Records drawn from a dataset
===============

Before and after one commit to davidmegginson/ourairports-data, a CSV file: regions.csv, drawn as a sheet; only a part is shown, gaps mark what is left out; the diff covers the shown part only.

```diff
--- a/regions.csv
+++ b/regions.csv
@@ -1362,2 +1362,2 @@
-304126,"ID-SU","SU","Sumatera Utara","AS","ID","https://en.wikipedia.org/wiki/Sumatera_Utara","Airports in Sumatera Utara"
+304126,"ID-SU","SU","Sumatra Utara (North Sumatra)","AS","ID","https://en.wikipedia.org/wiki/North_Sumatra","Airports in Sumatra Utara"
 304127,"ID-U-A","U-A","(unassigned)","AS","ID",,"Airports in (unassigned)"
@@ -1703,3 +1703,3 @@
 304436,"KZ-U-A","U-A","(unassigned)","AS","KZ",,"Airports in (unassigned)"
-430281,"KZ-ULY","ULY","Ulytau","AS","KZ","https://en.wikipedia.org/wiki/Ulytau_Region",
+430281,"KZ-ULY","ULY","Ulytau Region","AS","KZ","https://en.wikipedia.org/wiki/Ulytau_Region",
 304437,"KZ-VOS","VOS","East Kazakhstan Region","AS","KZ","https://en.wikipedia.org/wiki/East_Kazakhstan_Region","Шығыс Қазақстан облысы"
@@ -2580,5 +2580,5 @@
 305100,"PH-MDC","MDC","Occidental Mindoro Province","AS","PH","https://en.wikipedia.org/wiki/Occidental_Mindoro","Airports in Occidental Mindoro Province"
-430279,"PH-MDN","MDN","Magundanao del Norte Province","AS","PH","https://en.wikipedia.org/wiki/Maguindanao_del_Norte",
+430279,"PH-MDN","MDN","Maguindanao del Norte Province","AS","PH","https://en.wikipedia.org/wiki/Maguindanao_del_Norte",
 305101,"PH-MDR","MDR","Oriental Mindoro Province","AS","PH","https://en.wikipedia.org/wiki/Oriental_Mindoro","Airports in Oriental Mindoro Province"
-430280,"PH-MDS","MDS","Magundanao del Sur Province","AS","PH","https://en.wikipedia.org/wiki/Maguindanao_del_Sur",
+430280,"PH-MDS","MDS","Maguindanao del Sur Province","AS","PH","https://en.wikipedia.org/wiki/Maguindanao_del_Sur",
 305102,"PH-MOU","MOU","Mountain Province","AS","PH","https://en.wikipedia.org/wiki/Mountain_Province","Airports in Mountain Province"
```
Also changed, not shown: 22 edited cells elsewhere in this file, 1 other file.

===============

Extract every line above exactly as it stands.

Before and after one commit to davidmegginson/ourairports-data, a CSV file: regions.csv, drawn as a sheet; only a part is shown, gaps mark what is left out; the diff covers the shown part only.

```diff
--- a/regions.csv
+++ b/regions.csv
@@ -1362,2 +1362,2 @@
-304126,"ID-SU","SU","Sumatera Utara","AS","ID","https://en.wikipedia.org/wiki/Sumatera_Utara","Airports in Sumatera Utara"
+304126,"ID-SU","SU","Sumatra Utara (North Sumatra)","AS","ID","https://en.wikipedia.org/wiki/North_Sumatra","Airports in Sumatra Utara"
 304127,"ID-U-A","U-A","(unassigned)","AS","ID",,"Airports in (unassigned)"
@@ -1703,3 +1703,3 @@
 304436,"KZ-U-A","U-A","(unassigned)","AS","KZ",,"Airports in (unassigned)"
-430281,"KZ-ULY","ULY","Ulytau","AS","KZ","https://en.wikipedia.org/wiki/Ulytau_Region",
+430281,"KZ-ULY","ULY","Ulytau Region","AS","KZ","https://en.wikipedia.org/wiki/Ulytau_Region",
 304437,"KZ-VOS","VOS","East Kazakhstan Region","AS","KZ","https://en.wikipedia.org/wiki/East_Kazakhstan_Region","Шығыс Қазақстан облысы"
@@ -2580,5 +2580,5 @@
 305100,"PH-MDC","MDC","Occidental Mindoro Province","AS","PH","https://en.wikipedia.org/wiki/Occidental_Mindoro","Airports in Occidental Mindoro Province"
-430279,"PH-MDN","MDN","Magundanao del Norte Province","AS","PH","https://en.wikipedia.org/wiki/Maguindanao_del_Norte",
+430279,"PH-MDN","MDN","Maguindanao del Norte Province","AS","PH","https://en.wikipedia.org/wiki/Maguindanao_del_Norte",
 305101,"PH-MDR","MDR","Oriental Mindoro Province","AS","PH","https://en.wikipedia.org/wiki/Oriental_Mindoro","Airports in Oriental Mindoro Province"
-430280,"PH-MDS","MDS","Magundanao del Sur Province","AS","PH","https://en.wikipedia.org/wiki/Maguindanao_del_Sur",
+430280,"PH-MDS","MDS","Maguindanao del Sur Province","AS","PH","https://en.wikipedia.org/wiki/Maguindanao_del_Sur",
 305102,"PH-MOU","MOU","Mountain Province","AS","PH","https://en.wikipedia.org/wiki/Mountain_Province","Airports in Mountain Province"
```
Also changed, not shown: 22 edited cells elsewhere in this file, 1 other file.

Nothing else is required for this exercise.